The emergence of the digital business strategy concept has coincided with three other conceptual advances for our field. First, it is increasingly recognized that companies need to strategize not just about product-market segments), but also about their ecosystems. Second, there is growing awareness of the potential benefits of replacing proprietary data exchange conventions with open, Internet-based standards such as RosettaNet’s partner-interface-processes in high tech, MISMO standards in the mortgage industry, and RFID standards in retailing. Third, there is great interest in the possibilities of shared digital platforms like Salesforce.com and Amazon’s cloud-based hosting services (Markus and Loebbecke, 2013).

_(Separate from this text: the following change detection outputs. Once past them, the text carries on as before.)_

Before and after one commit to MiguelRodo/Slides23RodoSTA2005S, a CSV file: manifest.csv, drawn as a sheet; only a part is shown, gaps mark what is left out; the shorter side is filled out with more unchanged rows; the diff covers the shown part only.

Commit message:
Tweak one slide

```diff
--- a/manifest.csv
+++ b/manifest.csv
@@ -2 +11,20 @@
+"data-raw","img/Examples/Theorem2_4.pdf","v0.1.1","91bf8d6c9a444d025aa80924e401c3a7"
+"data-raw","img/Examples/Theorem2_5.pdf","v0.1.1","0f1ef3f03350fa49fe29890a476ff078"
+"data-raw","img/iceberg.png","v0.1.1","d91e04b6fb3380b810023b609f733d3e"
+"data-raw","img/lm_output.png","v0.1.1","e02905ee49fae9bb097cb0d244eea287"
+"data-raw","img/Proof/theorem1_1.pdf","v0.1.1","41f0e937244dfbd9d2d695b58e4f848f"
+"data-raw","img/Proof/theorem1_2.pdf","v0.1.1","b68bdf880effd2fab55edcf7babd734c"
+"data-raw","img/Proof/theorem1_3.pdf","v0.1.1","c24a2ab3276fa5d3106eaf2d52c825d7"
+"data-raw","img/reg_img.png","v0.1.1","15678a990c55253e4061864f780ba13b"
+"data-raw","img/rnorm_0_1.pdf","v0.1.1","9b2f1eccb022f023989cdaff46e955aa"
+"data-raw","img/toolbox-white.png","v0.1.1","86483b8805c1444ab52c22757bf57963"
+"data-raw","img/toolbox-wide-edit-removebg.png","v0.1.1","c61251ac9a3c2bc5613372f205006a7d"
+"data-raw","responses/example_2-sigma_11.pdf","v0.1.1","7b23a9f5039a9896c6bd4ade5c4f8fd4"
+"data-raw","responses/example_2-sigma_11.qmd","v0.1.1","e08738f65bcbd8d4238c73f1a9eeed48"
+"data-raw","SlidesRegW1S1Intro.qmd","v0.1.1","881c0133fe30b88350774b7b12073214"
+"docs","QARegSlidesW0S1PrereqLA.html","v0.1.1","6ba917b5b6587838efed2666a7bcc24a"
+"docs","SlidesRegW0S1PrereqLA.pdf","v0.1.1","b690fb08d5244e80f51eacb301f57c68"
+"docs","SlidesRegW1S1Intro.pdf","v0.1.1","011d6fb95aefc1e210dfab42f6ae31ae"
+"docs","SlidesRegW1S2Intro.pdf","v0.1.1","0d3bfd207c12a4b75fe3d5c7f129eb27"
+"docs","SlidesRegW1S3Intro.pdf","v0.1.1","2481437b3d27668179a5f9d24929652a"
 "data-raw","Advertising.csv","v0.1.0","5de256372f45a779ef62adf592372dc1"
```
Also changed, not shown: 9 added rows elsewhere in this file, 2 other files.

With their article, Markus and Loebbecke (2013) want to invite the Information Strategy Community to consider the implications of three new conceptual developments in the field. First of all, they propose the concept of the business community as consisting of overlapping ecosystems of competing orchestrators (large, powerful companies at the core of an ecosystem) in defined areas of business activity (for example automotive retailing or mortgage lending). Secondly, they distinguish standardized and commoditized digital processes in business. According to Markus and Loebbecke (2013), whereas standardized business processes are still heavily customizable to the preferences of an orchestrator, commoditized business process seem to be substantially the same across an entire business community. Finally, there must be a differentiation between customizable digital platforms that are ‘shared’ by many companies that are not necessarily in the same industry and business community platforms that are tailored for use by all members of a business community.
As stated by Markus and Loebbecke (2013), when ecosystems overlap, the digital business strategies of orchestrators have consequences beyond the boundaries of their own ecosystems. Orchestrators impose the costs of multiple platforms and process variations on their partners by pursuing competitive advantage through customized business processes and closed digital platforms. By doing this, the orchestrators will be harmed as much as their partners due to the resulting inefficiencies in terms of costs, errors and, delays. The holy grail of the digital business strategy is to achieve efficiency without sacrificing flexibility or differentiation. Markus and Loebbecke (2013) wonder whether truly efficient, dynamic business interoperability can be achieved without commoditizing business processes. Additionally, they wonder whether business community platforms are the way in which process commoditization and commonality of business practices will first come about.
Based upon the former doubts, Markus and Loebbecke (2013) believe that the concepts of business community, commoditized business processes, and business community platforms open up a range of important research opportunities concerning digital strategy. The following three opportunities are important to consider:
- How much advantage do orchestrators really get from business processes tailored to their preferences?
- When, how, and why do business process commoditization and/or widespread adoption of business community platforms occur?
- What are the consequences of process commoditization and/or business community platform adoption, to the extent that they occur?
The focus of Information Strategy research needs to be expanded beyond business ecosystems to business communities.
Markus, L.M., Loebbecke, C. (2013). Commoditized Digital Process and Business Community Platforms: New Opportunities and Challenges for Digital Strategies. MIS Quarterly, Vol. 37 No.2/June 2013.